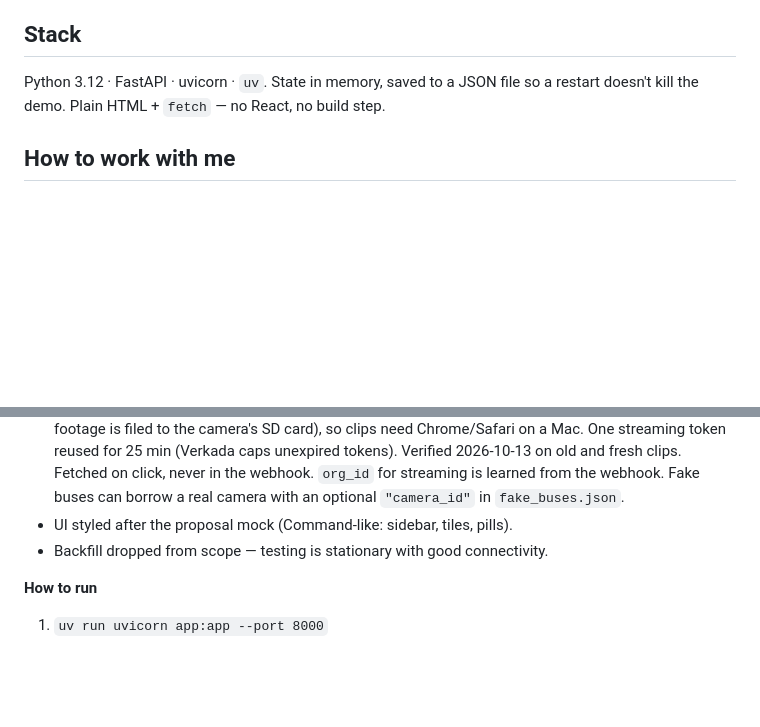
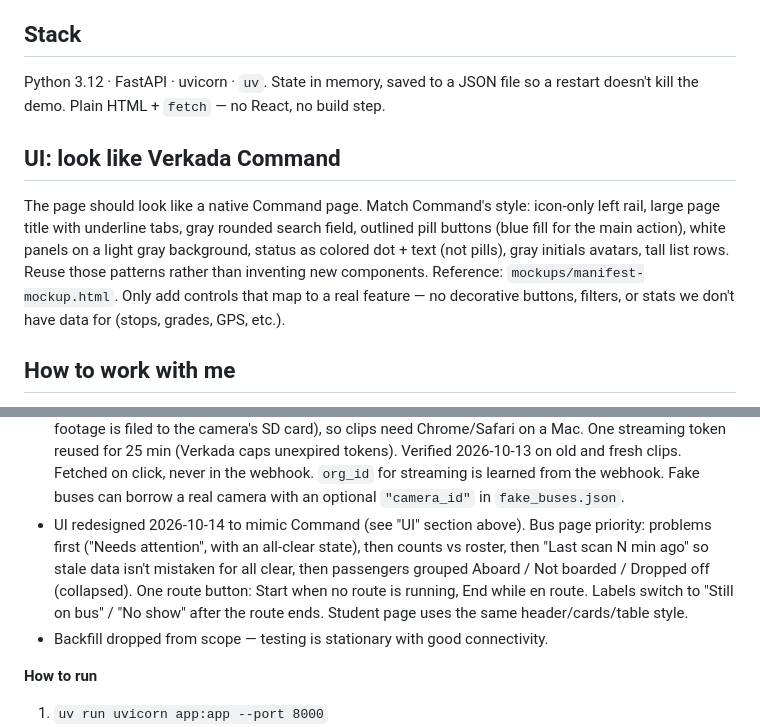
Before and after one commit to colepa/Bus-Ridership, a Markdown page: CLAUDE.md, 2 parts joined by grey strips. Drawn GitHub-style; blank space fills up the shorter version.

Commit message:
Command-style dashboard and student page

```diff
--- a/CLAUDE.md
+++ b/CLAUDE.md
@@ -35,6 +35,17 @@ Python 3.12 · FastAPI · uvicorn · `uv`. State in memory, saved to a JSON file
 so a restart doesn't kill the demo. Plain HTML + `fetch` — no React, no build
 step.
 
+## UI: look like Verkada Command
+
+The page should look like a native Command page. Match Command's style:
+icon-only left rail, large page title with underline tabs, gray rounded
+search field, outlined pill buttons (blue fill for the main action), white
+panels on a light gray background, status as colored dot + text (not
+pills), gray initials avatars, tall list rows. Reuse those patterns rather
+than inventing new components. Reference: `mockups/manifest-mockup.html`.
+Only add controls that map to a real feature — no decorative buttons,
+filters, or stats we don't have data for (stops, grades, GPS, etc.).
+
 ## How to work with me
 
 - Ask before building anything non-trivial. A question beats the wrong 400 lines.
@@ -104,7 +115,13 @@ github.com/colepa/Bus-Ridership.
   never in the webhook. `org_id` for streaming is learned from the webhook.
   Fake buses can borrow a real camera with an optional `"camera_id"` in
   `fake_buses.json`.
-- UI styled after the proposal mock (Command-like: sidebar, tiles, pills).
+- UI redesigned 2026-10-14 to mimic Command (see "UI" section above). Bus
+  page priority: problems first ("Needs attention", with an all-clear state),
+  then counts vs roster, then "Last scan N min ago" so stale data isn't
+  mistaken for all clear, then passengers grouped Aboard / Not boarded /
+  Dropped off (collapsed). One route button: Start when no route is
+  running, End while en route. Labels switch to "Still on bus" / "No show"
+  after the route ends. Student page uses the same header/cards/table style.
 - Backfill dropped from scope — testing is stationary with good connectivity.
 
 **How to run**
```
Also changed, not shown: other parts of CLAUDE.md (+1 -1 lines).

****************

- [Problem description] Give back the material above exactly, without pictures.

- [Task answer]
Before and after one commit to colepa/Bus-Ridership, a Markdown page: CLAUDE.md, 2 parts joined by grey strips. Drawn GitHub-style; blank space fills up the shorter version.

Commit message:
Command-style dashboard and student page

```diff
--- a/CLAUDE.md
+++ b/CLAUDE.md
@@ -35,6 +35,17 @@ Python 3.12 · FastAPI · uvicorn · `uv`. State in memory, saved to a JSON file
 so a restart doesn't kill the demo. Plain HTML + `fetch` — no React, no build
 step.
 
+## UI: look like Verkada Command
+
+The page should look like a native Command page. Match Command's style:
+icon-only left rail, large page title with underline tabs, gray rounded
+search field, outlined pill buttons (blue fill for the main action), white
+panels on a light gray background, status as colored dot + text (not
+pills), gray initials avatars, tall list rows. Reuse those patterns rather
+than inventing new components. Reference: `mockups/manifest-mockup.html`.
+Only add controls that map to a real feature — no decorative buttons,
+filters, or stats we don't have data for (stops, grades, GPS, etc.).
+
 ## How to work with me
 
 - Ask before building anything non-trivial. A question beats the wrong 400 lines.
@@ -104,7 +115,13 @@ github.com/colepa/Bus-Ridership.
   never in the webhook. `org_id` for streaming is learned from the webhook.
   Fake buses can borrow a real camera with an optional `"camera_id"` in
   `fake_buses.json`.
-- UI styled after the proposal mock (Command-like: sidebar, tiles, pills).
+- UI redesigned 2026-10-14 to mimic Command (see "UI" section above). Bus
+  page priority: problems first ("Needs attention", with an all-clear state),
+  then counts vs roster, then "Last scan N min ago" so stale data isn't
+  mistaken for all clear, then passengers grouped Aboard / Not boarded /
+  Dropped off (collapsed). One route button: Start when no route is
+  running, End while en route. Labels switch to "Still on bus" / "No show"
+  after the route ends. Student page uses the same header/cards/table style.
 - Backfill dropped from scope — testing is stationary with good connectivity.
 
 **How to run**
```
Also changed, not shown: other parts of CLAUDE.md (+1 -1 lines).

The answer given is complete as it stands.